Cunningham is among the 75 most numerous names in Ireland, distributed over the four provinces. The majority are in Ulster, in cos Down and Antrim, these being mainly of Scottish origin. In the late 19th century, there were as many as 20 synonyms for the name in Ireland, being widely adopted as an anglicisation of several Irish surnames.
Among those were O Cuinneagain and O Coinneachain. The first of these derives from the personal name Cuinneachan, a diminutive of Conn, while the second appears to derive from the personal name Cainneachan, a diminutive of Cainneach. Edward Mac Lysaght in The Surnames of Ireland says O Cuinneachain was a sept located south of Athlone, and gives (O) Kinahan as its anglicised form.
Bell's Ulster Surnames locates O Cuinneachain around Lisburn, Co Antrim, and in Co Derry where it is anglicised Coonaghan.
Today most O Cuinneagains and O Coinneachains are concealed under the name Cunningham, and it would be very difficult to separate these three from each other. Owners of Land of One Acre and Upwards (1876) shows 18 small to medium Cunningham holdings in all four provinces, though predominantly in Ulster. The largest was the 10,470 acres of Robert A. Gun Cunningham, Mountkennedy, Co Wicklow. There was but a single Kinahan holding, the 158 Co Offaly acres the property of Dublin resident Robert Kinahan.
The 1659 census lists Cunninghams as tituladoes in Down and Tipperary, but mainly in Co Donegal. The name was listed among the principal Irish names in the Donegal baronies of Raphoe and Boylagh and Bannagh, and the Co Antrim barony of Toome. Thomas Cunegan was titulado of Mulick (? Meelick), Co Roscommon; Bryan Cunigane was titulado of Carrick Drumrush (Cora Droma Ruisc, Carrick-on-Shannon), Co Leitrim, and O Cunigane was among the principal Irish names of the Co Clare barony of Tulla.
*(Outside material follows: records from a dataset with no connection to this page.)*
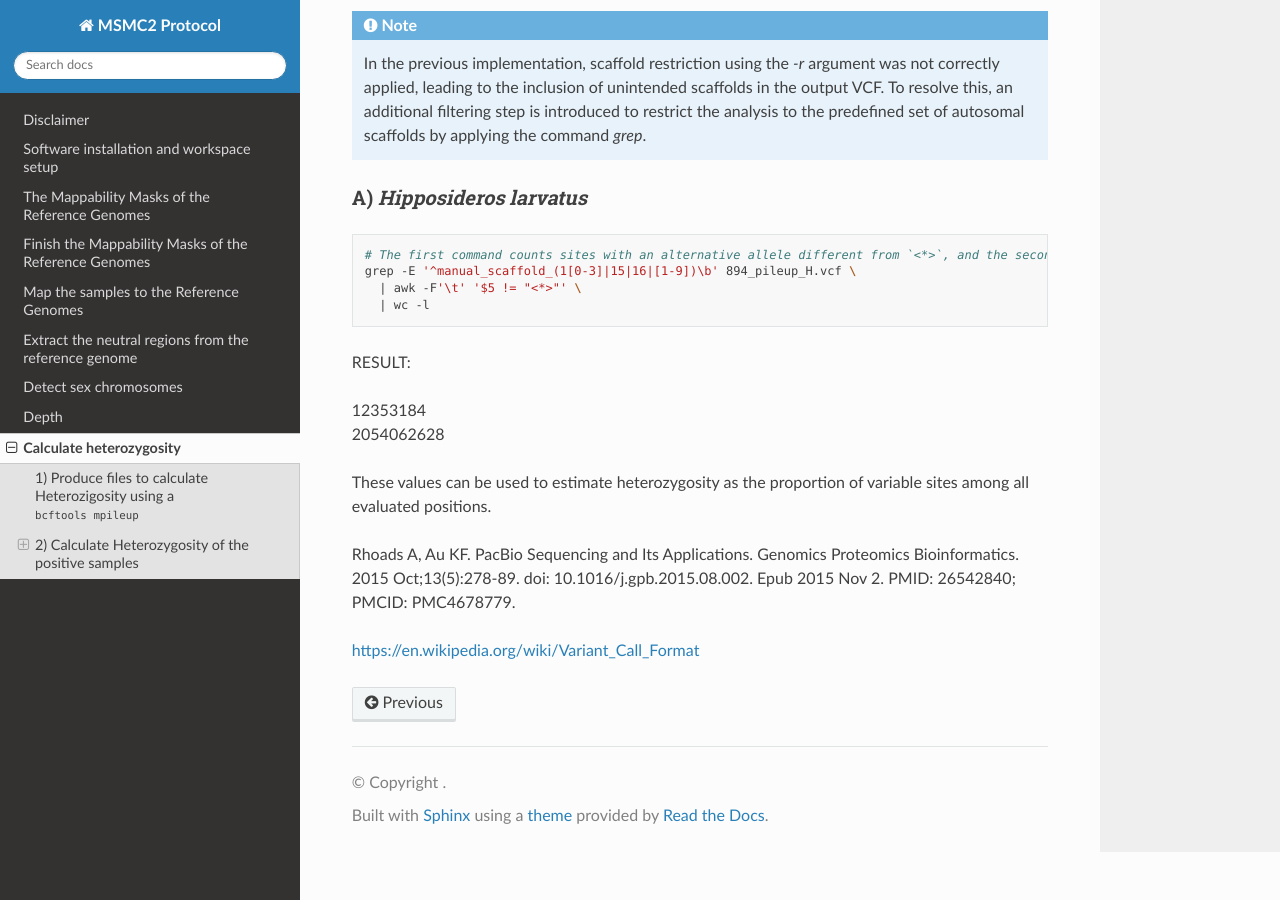
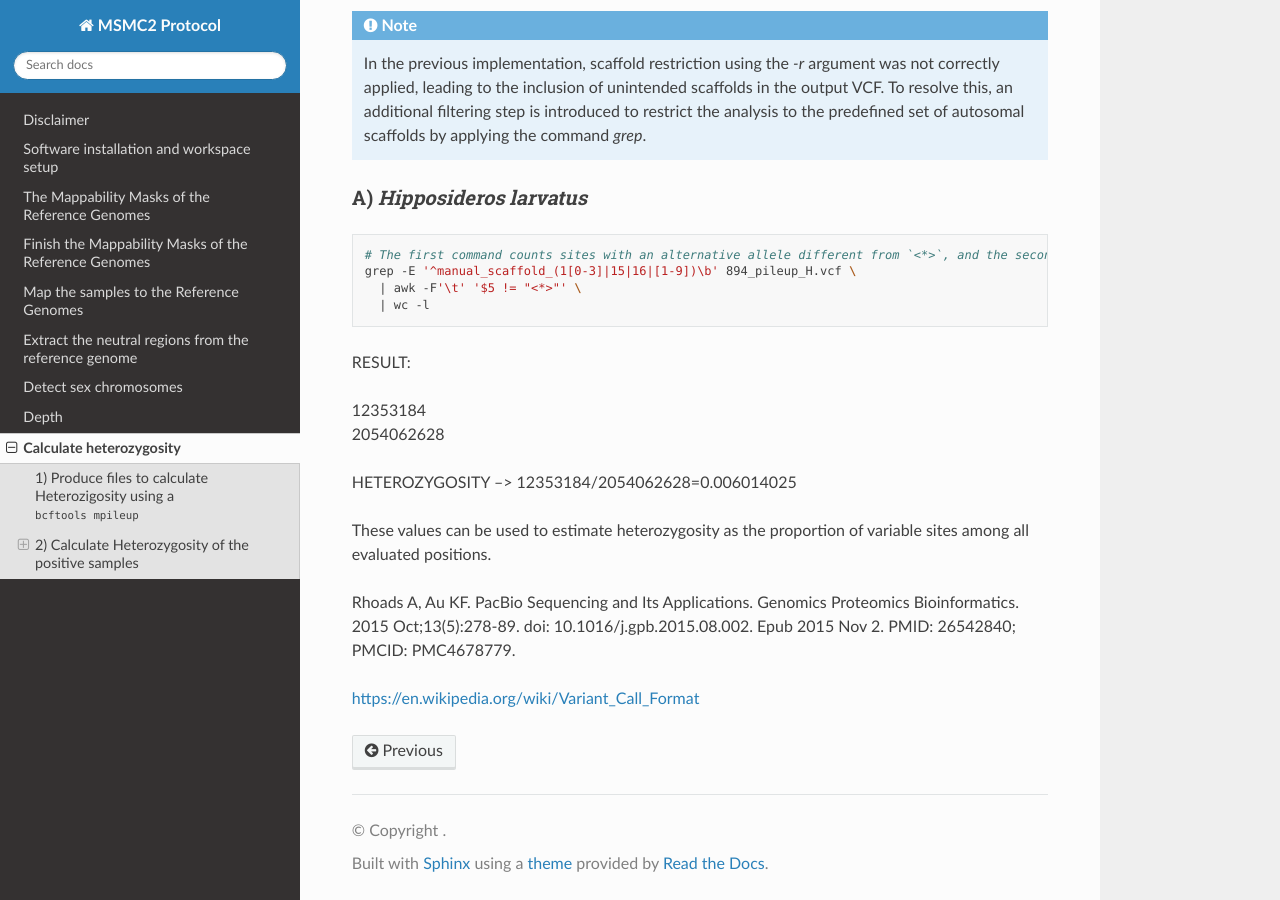
Before and after one commit to hoyosmanuel/MSMC2-Protocol, a Sphinx documentation site: the page built from docs/source/08_Data_Processing_7.rst, in a window 1280 px wide and 900 px high, scrolled down 2971 px. Built offline with Sphinx 7.4.7 and the Read the Docs theme 3.1.0, drawn with Linux system fonts in a browser that asks for light colours.

Commit message:
Update 08_Data_Processing_7.rst

```diff
--- a/docs/source/08_Data_Processing_7.rst
+++ b/docs/source/08_Data_Processing_7.rst
@@ -167,6 +167,7 @@ RESULT:
 |  12353184
 |  2054062628
 
+HETEROZYGOSITY --> 12353184/2054062628=0.006014025
 
 
 
```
The Irish Fiants of the Tudor Sovereigns lists Teig O'Conegan among the pardoned of 1572 (probably Co Donegal); in 1578 Rorie, Owen and Ervin O'Conigan were among the pardoned servants of William Apeslye, esq., sheriff of Co Limerick; pardoned in 1584 was Earywan m'Shane Y Conigane of Coolsallagh in the Co Cork parish of Liscleary; Gillepatrick O Conigan was among those pardoned in a Co Clare group in 1592; pardoned in 1601 were Teige O Kineghan, yeoman, of Co Kilkenny, and Bryan m'Gohery O Conighan of Temple brianid (? Co Cork).
Still in Munster, with which this family is not generally associated, The Ormond Deeds relate that in 1553 "Donald McKrai alias Don yll Edoller late of Newchapel, kern, and Donald O'Connegane of Rathbritty stole a horse of John McAuley. Now Rathbritt, in the Co Tipperary parish of Kilconnell, this derives from the Irish Rath an Bhriotaigh.